The inhumanity after Gettysburg can be remembered in General William Tecumseh Sherman’s scorched earth march across the South, burning Atlanta to the ground, destroying civilian lives and livelihoods without anything resembling remorse, its results later portrayed in Gone With The Wind.

By the time it was over, only a fool believed the  states reunited under law were one nation in anything but a legal association. 

One hundred and fifty years later, the battle scars can be found from Pennsylvania fanning out across the South, the simmering distrust and resentment barely below the surface.

The bitter legacy of the war lives on. 

Abraham Lincoln's Gettysburg Address 1863

Invited to speak at the dedication of the Soldiers’ National Cemetery in Gettysburg, four months after the battle, Lincoln was asked only to make a “few appropriate remarks.”
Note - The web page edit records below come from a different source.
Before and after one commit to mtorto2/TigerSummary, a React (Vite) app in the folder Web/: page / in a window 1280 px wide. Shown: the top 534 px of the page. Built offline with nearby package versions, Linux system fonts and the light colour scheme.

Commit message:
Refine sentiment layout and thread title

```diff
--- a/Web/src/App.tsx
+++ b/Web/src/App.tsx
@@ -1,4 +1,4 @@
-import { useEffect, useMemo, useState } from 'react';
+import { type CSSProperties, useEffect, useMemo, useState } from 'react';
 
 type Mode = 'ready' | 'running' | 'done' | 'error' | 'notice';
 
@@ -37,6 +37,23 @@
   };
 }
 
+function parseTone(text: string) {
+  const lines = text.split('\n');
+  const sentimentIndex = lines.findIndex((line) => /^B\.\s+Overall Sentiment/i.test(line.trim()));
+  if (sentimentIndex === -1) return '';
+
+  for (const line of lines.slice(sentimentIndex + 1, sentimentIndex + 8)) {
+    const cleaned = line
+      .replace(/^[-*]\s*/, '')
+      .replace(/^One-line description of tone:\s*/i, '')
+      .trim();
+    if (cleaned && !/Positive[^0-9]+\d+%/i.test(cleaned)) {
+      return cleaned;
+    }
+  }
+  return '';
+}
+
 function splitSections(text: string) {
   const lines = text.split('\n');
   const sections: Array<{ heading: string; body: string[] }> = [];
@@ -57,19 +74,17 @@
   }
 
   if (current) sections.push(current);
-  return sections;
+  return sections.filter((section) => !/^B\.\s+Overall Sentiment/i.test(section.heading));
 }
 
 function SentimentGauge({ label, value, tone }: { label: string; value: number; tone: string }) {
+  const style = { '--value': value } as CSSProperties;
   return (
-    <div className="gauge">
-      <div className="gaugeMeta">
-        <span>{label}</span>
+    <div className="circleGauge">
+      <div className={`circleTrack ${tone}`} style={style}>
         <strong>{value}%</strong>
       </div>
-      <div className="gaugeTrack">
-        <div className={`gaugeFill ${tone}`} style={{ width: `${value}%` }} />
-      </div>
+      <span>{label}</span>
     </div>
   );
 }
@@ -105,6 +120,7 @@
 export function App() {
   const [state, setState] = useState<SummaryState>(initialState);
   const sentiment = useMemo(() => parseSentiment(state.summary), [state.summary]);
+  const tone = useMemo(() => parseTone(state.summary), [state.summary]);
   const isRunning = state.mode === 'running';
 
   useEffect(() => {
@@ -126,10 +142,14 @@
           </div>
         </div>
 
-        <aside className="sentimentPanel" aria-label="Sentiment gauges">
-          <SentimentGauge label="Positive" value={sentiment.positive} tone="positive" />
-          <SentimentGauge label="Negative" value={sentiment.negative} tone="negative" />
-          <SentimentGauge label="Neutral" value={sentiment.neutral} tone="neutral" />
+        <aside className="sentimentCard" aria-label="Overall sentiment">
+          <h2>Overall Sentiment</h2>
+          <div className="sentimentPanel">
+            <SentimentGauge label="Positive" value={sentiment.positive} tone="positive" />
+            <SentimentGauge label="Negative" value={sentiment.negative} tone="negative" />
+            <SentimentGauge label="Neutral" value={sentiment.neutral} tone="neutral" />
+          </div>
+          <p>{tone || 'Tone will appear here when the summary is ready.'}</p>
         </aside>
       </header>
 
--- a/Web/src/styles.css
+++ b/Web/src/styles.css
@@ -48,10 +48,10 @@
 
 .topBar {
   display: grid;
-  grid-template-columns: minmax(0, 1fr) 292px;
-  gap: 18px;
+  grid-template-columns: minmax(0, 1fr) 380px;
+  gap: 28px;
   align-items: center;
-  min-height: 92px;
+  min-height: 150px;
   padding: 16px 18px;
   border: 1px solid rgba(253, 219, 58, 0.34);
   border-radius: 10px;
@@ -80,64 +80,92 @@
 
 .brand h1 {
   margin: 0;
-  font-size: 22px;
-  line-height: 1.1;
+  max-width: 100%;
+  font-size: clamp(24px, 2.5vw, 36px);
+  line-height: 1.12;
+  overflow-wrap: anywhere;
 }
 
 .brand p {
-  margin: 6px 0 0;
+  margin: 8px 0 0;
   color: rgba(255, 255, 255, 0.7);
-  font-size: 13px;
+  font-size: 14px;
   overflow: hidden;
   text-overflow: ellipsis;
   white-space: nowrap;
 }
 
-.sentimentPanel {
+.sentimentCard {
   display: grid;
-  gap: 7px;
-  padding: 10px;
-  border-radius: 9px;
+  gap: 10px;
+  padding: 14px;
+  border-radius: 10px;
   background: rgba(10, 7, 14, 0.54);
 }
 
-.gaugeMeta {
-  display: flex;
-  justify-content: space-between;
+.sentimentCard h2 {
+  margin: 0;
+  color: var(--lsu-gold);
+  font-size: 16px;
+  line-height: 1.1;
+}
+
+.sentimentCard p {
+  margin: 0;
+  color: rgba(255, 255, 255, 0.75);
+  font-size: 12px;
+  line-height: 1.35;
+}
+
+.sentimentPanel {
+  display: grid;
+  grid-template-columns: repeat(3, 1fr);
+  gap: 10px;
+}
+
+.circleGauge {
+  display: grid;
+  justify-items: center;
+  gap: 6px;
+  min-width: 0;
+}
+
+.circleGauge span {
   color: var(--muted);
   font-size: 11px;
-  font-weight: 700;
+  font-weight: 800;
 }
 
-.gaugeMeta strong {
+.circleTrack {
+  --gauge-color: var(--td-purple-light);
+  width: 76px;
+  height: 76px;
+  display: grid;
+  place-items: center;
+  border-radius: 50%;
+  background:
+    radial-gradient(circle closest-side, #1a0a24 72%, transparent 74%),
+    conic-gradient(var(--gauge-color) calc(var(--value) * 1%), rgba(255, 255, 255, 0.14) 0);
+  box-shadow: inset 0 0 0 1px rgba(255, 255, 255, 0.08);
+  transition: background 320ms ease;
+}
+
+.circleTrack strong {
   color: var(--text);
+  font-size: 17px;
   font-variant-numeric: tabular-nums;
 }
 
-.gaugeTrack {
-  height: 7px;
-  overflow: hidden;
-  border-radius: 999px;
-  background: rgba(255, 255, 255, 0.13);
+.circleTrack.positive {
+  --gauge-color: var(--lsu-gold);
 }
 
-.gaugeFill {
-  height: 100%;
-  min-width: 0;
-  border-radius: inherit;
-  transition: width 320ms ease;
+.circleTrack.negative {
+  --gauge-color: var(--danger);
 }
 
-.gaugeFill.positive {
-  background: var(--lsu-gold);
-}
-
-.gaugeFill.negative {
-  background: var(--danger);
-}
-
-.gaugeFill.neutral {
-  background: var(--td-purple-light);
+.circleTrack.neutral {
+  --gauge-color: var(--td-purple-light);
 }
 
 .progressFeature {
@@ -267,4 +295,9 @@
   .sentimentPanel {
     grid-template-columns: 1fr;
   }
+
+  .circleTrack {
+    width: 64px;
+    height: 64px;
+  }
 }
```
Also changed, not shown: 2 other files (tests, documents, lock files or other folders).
Following a two hour oration by Edward Everett Horton, he changed the meaning of the war and its implications in just two minutes. Read the text here.

Back to the Battle of Gettysburg, apart from the retrospective historical view that suggests it was the crucial battle that changed the war, it’s significance has expanded because of Abraham Lincoln’s Gettysburg Address.

Lessons From Gettysburg and the Civil War - Mementoes

What did we learn from the Civil War?

We learned that the right leadership can stir passions that inspire men and boys to sacrifice everything up to and including their lives on behalf of a principle. We learned that savagery can be cultivated in people who, outside the war, are gentle and kind.

In a war in which many brothers died, sometimes fighting on different sides, we learned that leaders can goad civilians into horrific battles to achieve goals they may never benefit from, even if they survive.

Current history suggests we also learned that a nation as big and inclusive as the United States is not guaranteed internal peace by its principles or best intentions. Roping individual states into unnatural unity has consequences.

All politics are local, and no war will ever change that, here or anywhere else.